As a child I enjoyed going to the movies to watch Roy and Gabby or Gene and Smiley, after turning the outlaws over to the sheriff, riding off into the desert, dotted with all those tall cacti with arms named Saguaros. Many of these old westerns movies and TV series were filmed in Monument Valley Utah. Not intending to deflate anyone’s childhood memories of these now classic Hollywood productions and at the risk of being called a “Meanie”, the only location where the Saguaro cacti actually grow are in the Sonoran Desert in Mexico and Arizona at elevations generally lower than four thousand feet. I guess it’s the magic of cinematography that placed them in Monument Valley or other locations.
Saguaros are very slow growing, between 1 and 1.5 inches during the first eight years of life. As the Saguaro begins to age the growth rates will vary depending upon climate, precipitation and location. In the Saguaro National Park, near Tucson, AZ The branches or arms begin to appear when the Saguaro reaches 50 to 70 years of age. In lower elevations it may take as long as 100 years before the arms appear. The arms generally bend upward and can number over 25. The Saguaro is the largest cactus in the world.
When a Saguaro reaches 35 years of age, it begins to sprout a cluster of creamy flowers which open at night and close the next evening. It is during this time that pollination by bats, birds and insects occur. Late April through early June is when the tops of the Saguaro’s maim trunk and arms produce the flowers.
Saguaros roots grow out from the plant in a radial fashion several inches underground to capture water during the rainy season and store it in the ribs of the plant which expand as more water is captured.
An adult Saguaro is considered to be about 125 years of age. Because of the water it stores a Saguaro may weigh as much as 6 tons. The Saguaro is believed to have a life span of 150 to 175 years.
The Saguaro cacti provide building material for humans, nesting habitat for birds and fruit for both humans and wildlife.
I was fortunate to be able to photograph the Saguaros in the Saguaro National Park, The Arizona Desert Museum and Sabino Canyon State Park during the time period when they were in bloom.
Have you ever given much thought to just how valuable and beneficial our wetlands are to people, fish, and wildlife? While photographing some of the inhabitants of a coastal wetland, my interest in wetlands was tweaked. Without going into to an extensive marine biologist or an environmentalist dialogue about our wetlands, I will take some liberty to share some interesting facts and information about wetlands.
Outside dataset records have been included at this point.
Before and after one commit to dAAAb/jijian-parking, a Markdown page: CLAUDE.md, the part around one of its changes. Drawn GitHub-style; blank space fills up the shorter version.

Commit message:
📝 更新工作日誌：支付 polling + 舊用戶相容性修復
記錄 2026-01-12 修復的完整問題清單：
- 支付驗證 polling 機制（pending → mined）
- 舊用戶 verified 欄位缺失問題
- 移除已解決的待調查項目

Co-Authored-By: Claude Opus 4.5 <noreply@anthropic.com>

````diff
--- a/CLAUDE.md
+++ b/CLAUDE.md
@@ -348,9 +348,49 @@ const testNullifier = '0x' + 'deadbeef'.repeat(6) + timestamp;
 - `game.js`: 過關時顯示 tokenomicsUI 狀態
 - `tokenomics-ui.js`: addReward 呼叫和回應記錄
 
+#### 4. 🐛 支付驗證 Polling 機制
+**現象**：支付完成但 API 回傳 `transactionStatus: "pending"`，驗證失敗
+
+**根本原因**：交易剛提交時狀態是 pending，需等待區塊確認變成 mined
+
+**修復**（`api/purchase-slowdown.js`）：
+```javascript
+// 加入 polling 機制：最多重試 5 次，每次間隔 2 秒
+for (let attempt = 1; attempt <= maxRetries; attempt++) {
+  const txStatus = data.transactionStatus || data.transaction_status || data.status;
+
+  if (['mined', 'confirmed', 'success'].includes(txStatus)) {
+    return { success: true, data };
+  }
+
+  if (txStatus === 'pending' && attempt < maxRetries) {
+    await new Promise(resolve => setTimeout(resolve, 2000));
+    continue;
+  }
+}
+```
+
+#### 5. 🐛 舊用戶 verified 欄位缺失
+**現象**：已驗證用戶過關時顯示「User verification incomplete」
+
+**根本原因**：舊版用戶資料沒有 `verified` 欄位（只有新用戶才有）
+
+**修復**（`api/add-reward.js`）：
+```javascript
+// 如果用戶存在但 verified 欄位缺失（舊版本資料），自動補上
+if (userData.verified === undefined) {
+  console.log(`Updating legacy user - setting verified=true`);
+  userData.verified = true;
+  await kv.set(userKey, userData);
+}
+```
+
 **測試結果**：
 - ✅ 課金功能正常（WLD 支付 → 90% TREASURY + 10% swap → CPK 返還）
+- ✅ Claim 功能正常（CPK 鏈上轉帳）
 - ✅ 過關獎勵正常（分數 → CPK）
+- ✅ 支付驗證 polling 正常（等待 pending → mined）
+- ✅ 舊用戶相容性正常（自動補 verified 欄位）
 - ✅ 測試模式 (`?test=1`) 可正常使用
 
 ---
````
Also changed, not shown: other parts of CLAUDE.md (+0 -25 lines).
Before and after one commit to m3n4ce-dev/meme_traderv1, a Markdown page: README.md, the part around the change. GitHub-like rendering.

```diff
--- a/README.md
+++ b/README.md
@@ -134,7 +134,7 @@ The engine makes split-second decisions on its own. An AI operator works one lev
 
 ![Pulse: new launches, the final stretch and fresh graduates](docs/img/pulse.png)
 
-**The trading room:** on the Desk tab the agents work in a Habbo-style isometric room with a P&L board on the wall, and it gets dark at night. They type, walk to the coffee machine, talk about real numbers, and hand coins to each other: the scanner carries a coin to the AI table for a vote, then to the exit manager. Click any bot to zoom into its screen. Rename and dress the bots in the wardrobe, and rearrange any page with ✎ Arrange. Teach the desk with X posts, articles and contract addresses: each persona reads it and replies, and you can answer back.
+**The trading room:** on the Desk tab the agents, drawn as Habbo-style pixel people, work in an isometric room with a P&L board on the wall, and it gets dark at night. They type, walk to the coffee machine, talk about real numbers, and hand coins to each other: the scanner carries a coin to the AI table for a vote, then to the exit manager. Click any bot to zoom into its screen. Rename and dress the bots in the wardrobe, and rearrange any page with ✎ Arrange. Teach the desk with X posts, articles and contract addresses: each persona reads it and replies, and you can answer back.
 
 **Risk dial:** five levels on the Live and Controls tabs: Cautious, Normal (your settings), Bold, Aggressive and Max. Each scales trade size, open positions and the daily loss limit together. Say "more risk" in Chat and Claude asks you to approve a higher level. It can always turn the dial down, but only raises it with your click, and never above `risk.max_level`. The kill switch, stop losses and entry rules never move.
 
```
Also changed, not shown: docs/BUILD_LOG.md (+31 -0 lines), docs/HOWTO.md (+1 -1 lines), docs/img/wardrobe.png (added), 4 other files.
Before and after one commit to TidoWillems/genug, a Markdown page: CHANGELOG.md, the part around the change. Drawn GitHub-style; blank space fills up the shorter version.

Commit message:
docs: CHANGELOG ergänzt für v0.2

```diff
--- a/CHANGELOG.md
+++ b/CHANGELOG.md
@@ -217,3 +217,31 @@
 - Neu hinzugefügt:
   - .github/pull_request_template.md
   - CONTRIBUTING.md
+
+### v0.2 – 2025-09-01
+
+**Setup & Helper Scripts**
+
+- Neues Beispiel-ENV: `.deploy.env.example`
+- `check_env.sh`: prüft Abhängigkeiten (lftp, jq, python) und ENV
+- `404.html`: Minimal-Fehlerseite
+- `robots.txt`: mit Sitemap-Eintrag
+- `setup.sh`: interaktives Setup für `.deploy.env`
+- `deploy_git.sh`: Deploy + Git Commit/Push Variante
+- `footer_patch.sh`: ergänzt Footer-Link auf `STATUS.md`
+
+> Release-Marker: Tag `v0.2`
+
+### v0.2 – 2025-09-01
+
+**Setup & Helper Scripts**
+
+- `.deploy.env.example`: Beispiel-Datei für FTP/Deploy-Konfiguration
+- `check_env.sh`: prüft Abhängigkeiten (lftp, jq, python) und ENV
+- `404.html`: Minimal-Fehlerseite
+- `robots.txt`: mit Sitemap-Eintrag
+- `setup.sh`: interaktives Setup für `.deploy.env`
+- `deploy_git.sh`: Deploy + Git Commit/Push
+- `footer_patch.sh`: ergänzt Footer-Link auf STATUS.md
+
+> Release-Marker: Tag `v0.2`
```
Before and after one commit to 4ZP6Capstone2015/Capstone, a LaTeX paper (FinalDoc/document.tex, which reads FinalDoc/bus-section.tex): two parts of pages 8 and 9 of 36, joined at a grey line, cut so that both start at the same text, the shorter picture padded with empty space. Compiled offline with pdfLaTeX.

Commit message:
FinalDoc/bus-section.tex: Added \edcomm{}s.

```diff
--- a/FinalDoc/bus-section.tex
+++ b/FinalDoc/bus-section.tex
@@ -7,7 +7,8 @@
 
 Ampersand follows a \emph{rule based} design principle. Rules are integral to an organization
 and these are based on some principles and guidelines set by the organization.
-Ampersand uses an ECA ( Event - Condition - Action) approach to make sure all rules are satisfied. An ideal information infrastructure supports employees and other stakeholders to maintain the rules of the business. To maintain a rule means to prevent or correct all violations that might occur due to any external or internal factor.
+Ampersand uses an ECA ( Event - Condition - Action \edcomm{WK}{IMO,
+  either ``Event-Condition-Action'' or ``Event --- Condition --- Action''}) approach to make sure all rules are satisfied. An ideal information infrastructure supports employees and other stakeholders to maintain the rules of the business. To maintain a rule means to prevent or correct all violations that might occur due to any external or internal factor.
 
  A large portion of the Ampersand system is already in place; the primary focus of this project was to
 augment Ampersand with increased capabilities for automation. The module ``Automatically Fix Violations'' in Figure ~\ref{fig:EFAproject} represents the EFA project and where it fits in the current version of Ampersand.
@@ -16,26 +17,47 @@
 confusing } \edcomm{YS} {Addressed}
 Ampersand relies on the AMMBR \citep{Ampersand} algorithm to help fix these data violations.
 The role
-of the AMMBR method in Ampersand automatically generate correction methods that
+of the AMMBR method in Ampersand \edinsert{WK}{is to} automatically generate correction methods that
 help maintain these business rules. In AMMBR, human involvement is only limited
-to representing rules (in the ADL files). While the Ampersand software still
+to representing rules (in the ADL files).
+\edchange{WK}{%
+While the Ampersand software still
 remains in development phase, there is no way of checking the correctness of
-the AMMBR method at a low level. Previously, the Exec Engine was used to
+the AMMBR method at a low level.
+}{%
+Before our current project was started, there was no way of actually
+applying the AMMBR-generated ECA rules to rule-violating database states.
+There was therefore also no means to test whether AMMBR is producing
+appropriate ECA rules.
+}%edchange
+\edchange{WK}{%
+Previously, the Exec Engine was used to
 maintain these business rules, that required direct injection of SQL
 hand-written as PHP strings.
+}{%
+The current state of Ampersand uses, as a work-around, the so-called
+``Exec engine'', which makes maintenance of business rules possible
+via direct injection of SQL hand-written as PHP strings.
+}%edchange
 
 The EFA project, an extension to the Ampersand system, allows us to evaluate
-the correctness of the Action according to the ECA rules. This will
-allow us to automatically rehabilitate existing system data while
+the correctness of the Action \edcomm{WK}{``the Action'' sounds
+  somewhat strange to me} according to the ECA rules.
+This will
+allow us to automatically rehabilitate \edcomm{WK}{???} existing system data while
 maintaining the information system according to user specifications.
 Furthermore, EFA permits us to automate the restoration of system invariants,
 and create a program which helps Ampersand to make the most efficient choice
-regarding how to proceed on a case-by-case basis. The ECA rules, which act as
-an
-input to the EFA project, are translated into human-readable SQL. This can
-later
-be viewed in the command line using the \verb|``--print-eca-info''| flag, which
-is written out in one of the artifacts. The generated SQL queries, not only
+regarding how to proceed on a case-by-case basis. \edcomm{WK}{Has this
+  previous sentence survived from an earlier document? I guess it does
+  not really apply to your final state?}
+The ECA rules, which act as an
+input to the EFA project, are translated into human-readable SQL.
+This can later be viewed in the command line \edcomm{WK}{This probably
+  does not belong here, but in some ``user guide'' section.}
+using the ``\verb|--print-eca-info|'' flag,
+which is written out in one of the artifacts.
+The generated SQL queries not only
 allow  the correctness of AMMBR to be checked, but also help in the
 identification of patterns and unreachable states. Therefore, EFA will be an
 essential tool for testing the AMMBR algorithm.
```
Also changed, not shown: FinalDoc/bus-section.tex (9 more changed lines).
Hopefully you will have a greater appreciation of these wetland residents through my photographs, yes, even the alligator.
Our wetlands serve several functions or services. Some of these services, or functions, include protecting and improving water quality, providing habitats for fish and wildlife, storing floodwaters and maintaining surface water flow during dry periods. Wetlands are the most productive ecosystems in the world comparable to rain forest and coral reefs. Wetlands are sometimes referred to as “biological supermarkets”.
Coastal wetlands cover roughly 40 million acres and make up about 38 percent of the total wetland acreage. The value of services coastal wetland habitat provides is in the billions of dollars. These coastal wetlands are the source of habitat for many federally threatened and endangered species, such as the Whooping Crane.
All the photographs in this “Walk Through the Wetlands” blog were taken along the Texas Coast.